Place Félix Gonda
4550 Saint-Séverin (Nandrin)
01 April - 31 October
Mon 8.00 - 18.00
Tue 8.00 - 18.00
Wed 8.00 - 18.00
Thu 8.00 - 18.00
Fri 8.00 - 18.00
Sat 8.00 - 18.00
Sun 8.00 - 18.00
01 November - 31 March
Mon 8.00 - 17.00
Tue 8.00 - 17.00
Wed 8.00 - 17.00
Thu 8.00 - 17.00
Fri 8.00 - 17.00
Sat 8.00 - 17.00
Sun 8.00 - 17.00
Let's first admire the exterior of this beautiful 12th century Romanesque church, the only example of the Cluniac style in Belgium,
- By the opening of the porch of the former priory farm: go up the Engihoul street for 20 meters.
- From the village square: view of the church on its hillock with its elegant octagonal bell tower pierced by twin windows and with the old cemetery on its left.
- From the "Vôye di mèsse" (the path of the masses): take the rue de l'Eglise along the wall of the cemetery up to the first path on your right. From this place you have a beautiful view of the presbytery garden, the pond and the back of the building.
One is immediately struck by the breadth, balance, simplicity and warmth of the ensemble illuminated by the cloverleaf-shaped stained glass window above the choir (Joseph Osterrath workshops, 1906) and the three coloured stained glass windows at the back of the apse.

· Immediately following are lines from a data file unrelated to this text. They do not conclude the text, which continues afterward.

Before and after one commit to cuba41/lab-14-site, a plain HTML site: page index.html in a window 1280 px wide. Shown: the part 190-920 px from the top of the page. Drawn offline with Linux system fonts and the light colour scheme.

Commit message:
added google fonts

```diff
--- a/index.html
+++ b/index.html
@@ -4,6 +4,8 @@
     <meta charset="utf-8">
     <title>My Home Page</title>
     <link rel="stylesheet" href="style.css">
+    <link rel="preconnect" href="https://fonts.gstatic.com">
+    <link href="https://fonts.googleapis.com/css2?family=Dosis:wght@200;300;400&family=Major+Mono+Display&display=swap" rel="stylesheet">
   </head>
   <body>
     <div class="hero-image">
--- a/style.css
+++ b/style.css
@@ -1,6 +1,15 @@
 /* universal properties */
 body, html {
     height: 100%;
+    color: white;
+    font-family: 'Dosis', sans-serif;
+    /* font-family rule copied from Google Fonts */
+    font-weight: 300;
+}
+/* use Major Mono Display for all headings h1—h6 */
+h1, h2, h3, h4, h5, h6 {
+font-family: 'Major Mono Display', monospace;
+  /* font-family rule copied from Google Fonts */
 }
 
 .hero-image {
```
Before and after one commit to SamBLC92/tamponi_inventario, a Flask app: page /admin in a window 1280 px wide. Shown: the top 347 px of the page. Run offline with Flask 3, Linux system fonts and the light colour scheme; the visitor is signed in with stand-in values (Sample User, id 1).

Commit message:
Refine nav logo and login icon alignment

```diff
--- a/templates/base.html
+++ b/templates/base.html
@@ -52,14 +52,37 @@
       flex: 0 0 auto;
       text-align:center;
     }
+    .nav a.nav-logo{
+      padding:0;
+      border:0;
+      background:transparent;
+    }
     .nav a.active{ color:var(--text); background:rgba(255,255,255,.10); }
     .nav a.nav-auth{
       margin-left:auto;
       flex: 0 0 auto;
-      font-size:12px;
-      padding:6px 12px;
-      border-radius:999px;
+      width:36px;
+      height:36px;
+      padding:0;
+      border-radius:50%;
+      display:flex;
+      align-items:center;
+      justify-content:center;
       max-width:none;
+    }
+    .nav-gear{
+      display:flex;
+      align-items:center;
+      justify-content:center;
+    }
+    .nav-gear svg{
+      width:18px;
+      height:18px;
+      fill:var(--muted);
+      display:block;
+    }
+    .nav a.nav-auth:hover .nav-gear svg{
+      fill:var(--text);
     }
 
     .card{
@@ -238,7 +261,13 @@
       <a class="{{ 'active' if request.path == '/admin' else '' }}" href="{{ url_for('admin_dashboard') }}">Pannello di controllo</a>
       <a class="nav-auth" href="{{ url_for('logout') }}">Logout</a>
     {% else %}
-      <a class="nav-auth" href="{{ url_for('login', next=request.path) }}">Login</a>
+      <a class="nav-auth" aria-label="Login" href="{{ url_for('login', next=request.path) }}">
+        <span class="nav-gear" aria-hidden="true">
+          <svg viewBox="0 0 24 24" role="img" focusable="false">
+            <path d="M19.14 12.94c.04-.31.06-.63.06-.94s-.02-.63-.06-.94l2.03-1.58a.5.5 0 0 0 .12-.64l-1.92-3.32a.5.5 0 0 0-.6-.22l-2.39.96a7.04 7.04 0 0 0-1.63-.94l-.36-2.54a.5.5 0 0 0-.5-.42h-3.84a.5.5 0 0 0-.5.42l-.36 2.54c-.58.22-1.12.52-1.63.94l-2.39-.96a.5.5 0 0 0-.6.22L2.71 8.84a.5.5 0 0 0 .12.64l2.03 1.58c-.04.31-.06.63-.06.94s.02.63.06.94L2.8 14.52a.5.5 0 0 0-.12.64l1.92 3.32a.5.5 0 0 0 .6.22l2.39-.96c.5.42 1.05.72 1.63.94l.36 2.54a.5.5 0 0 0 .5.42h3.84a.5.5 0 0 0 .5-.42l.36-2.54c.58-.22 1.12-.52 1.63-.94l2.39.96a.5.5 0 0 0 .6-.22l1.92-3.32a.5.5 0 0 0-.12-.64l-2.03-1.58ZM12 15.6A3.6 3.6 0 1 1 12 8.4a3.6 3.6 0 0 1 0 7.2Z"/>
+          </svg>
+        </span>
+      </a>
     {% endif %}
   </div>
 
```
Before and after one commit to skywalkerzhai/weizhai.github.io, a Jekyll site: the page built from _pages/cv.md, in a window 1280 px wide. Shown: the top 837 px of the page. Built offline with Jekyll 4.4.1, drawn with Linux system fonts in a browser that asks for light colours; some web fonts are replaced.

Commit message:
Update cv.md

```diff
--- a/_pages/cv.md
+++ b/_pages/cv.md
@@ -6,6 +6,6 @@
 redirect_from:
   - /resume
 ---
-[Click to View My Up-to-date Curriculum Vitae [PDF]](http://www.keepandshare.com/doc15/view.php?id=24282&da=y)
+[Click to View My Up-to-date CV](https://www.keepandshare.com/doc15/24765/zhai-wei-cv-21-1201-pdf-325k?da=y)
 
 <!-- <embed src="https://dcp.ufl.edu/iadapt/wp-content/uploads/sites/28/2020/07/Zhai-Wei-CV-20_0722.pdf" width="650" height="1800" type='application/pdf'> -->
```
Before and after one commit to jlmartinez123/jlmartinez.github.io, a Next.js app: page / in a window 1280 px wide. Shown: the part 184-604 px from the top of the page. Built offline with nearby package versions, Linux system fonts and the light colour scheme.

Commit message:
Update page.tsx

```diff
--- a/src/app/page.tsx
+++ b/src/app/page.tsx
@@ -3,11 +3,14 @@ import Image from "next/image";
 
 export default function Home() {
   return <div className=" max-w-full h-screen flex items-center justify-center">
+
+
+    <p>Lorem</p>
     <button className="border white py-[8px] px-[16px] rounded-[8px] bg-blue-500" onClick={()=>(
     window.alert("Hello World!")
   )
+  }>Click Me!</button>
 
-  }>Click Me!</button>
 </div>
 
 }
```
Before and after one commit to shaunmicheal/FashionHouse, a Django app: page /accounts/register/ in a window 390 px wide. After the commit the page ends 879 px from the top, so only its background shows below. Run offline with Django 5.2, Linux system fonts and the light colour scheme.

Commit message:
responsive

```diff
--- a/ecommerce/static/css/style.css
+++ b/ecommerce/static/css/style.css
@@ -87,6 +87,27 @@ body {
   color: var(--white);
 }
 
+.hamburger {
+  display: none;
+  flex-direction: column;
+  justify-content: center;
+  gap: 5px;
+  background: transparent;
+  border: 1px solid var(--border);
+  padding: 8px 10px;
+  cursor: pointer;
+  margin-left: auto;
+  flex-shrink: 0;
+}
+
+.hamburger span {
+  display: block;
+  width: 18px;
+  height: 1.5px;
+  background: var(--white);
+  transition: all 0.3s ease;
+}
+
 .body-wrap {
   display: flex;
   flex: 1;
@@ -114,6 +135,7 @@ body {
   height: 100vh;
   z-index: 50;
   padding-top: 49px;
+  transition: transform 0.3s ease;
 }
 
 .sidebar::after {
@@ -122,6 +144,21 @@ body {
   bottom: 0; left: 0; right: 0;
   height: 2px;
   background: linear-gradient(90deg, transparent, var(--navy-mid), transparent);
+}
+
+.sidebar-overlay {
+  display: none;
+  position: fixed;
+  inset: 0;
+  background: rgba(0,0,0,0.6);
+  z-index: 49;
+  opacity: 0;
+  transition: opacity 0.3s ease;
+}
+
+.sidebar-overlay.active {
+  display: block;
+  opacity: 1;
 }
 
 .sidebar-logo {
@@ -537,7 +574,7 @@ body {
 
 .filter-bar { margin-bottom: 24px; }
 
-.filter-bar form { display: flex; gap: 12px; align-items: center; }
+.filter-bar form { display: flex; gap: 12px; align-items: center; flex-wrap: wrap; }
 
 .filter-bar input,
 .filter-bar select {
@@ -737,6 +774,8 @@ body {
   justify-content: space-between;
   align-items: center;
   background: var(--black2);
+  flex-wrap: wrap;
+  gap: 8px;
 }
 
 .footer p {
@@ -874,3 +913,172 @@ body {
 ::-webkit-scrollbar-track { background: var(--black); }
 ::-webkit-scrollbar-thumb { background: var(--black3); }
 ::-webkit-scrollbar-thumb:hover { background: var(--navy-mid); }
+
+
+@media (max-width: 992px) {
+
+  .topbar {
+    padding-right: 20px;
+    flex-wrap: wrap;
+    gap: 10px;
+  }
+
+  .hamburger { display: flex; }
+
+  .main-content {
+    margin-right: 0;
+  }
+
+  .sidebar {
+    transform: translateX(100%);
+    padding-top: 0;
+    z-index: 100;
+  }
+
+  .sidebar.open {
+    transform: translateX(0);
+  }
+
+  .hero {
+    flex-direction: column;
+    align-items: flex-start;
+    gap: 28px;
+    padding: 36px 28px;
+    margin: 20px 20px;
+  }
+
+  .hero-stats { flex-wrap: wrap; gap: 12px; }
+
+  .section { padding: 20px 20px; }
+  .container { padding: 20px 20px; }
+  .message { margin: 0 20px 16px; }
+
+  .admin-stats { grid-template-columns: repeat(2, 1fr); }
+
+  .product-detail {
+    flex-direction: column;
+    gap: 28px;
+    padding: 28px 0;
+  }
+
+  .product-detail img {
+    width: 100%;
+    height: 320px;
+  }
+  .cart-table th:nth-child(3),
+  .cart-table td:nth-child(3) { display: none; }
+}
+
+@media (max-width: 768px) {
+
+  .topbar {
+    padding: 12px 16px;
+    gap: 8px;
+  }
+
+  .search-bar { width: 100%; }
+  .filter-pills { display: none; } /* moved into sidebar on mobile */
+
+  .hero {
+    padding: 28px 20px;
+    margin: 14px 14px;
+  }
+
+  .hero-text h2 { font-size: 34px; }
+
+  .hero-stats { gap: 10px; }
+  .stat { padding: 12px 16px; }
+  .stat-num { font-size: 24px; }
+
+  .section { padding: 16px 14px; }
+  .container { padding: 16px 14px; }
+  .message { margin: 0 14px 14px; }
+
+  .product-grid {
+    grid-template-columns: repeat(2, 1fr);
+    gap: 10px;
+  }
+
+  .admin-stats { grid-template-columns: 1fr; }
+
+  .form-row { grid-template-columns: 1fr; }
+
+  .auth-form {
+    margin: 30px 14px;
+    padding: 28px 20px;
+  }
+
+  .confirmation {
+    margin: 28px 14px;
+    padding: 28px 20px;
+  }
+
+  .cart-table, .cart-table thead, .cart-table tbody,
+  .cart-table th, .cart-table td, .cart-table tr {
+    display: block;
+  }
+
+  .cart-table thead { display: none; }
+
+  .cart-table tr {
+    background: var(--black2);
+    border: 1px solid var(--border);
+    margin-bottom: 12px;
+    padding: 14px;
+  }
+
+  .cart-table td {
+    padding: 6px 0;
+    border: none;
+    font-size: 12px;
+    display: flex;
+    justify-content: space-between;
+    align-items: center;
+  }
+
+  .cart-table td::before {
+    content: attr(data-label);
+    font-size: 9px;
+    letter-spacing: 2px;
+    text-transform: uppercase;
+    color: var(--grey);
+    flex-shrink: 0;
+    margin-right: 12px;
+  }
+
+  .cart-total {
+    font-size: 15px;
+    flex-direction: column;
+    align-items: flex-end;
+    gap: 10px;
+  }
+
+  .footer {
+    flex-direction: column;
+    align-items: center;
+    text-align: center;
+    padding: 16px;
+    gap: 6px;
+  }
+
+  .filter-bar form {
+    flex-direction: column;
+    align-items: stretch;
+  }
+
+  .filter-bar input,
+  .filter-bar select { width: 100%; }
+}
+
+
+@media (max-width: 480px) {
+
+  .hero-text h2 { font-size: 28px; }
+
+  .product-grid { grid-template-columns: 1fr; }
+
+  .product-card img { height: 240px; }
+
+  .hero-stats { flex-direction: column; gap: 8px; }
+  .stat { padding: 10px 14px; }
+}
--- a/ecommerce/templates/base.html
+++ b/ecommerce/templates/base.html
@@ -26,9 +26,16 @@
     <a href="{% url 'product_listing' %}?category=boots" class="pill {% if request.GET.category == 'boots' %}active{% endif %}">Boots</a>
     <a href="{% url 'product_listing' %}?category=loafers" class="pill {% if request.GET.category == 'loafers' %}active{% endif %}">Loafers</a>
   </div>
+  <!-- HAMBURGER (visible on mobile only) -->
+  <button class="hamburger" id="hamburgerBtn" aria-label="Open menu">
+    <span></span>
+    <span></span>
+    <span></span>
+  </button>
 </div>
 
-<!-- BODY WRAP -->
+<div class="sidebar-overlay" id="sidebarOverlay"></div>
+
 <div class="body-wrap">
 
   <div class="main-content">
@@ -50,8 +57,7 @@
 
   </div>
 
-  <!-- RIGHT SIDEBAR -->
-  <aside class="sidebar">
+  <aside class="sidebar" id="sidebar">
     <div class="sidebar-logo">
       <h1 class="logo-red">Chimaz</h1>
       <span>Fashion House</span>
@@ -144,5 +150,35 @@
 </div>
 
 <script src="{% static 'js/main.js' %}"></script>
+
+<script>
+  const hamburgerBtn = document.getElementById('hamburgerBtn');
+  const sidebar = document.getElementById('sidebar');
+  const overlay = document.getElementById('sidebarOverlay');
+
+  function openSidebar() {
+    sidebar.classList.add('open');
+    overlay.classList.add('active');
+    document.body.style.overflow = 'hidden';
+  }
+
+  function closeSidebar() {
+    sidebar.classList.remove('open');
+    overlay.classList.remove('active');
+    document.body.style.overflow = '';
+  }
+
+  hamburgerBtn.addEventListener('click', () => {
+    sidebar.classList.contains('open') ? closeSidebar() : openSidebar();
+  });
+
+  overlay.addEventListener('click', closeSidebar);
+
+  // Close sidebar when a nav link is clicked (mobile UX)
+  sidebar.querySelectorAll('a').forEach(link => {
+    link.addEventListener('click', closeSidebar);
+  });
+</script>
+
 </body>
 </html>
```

The large nave is separated from the side naves (beautiful vaults) by square pillars alternating with weak pillars, columns or bundles of 4 engaged columns arranged in different directions. This brings lightness to the whole.
Curious twisted twin columns adorn and extend the strong pillars.
Very original, they date from the 2nd half of the 12th century in limestone from the Meuse. Unique, it is supported by 13 supports: a central shaft surrounded by 12 small columns. Square monolithic tank (the hollowed part affects the shape of a half-sphere). Exterior decorated with sculptures of Syrian inspiration: on each side, two lions cornered; at the corners, bearded human heads, probably representing the four rivers of paradise. One of them is crowned.
The Lid is made of copperware (17th century) with the original cross, stolen, replaced by a cross dating from before 1895.
In the center of the great nave, a Christ all in oak, work by the Liège sculptor Maître Balthazar and painted by "Maître Lambert" (Lombard?), painter of the Prince-Bishop's palace under Erard de la Marck.
Notice the heavy crown of thorns and the loincloth waving in the wind. It belongs to the late Gothic period; the flying garment marks the transition to the Renaissance.
In the right side nave, you will notice 3 statues:
- Saint Catherine of Alexandria (wood, 16th century): The bearded emperor, crowned and carrying a scepter, is defeated (sword) by the science (book) of the saint, the sword still recalls the decapitation of the martyrdom.
- St. John the Evangelist (wood, 15th century): wavy hair that resembles the previous one. His gesture of blessing brings out of the cup (in the form of a winged dragon) the deadly poison intended for him.
- Sainte-Barbe (wood, 16th century) : recognizable by its tower with 3 windows and the palm of martyrdom.
- That of the "Reverend Jean Magonet, who was the parish priest of this place for 27 years and died on January 8, 1714". (left transept)
- That of a certain Pirlot, alderman of Huy, from 1508, a coat of arms in the centre and at the four corners, inscription in Gothic characters. (left transept, opposite the previous one).
- The oldest one, dated 1300 (MCCC, in the upper right corner), is that of a certain Marie (Maroie), wife of Henry de Vill...? (right transept, under a Christ on the cross)
- The most recent (only in Latin) is that of the Reverend Jean-Henri Gérardi, parish priest of Saint-Séverin for 48 years, who died on 24 August 1790 (right nave, near the transept).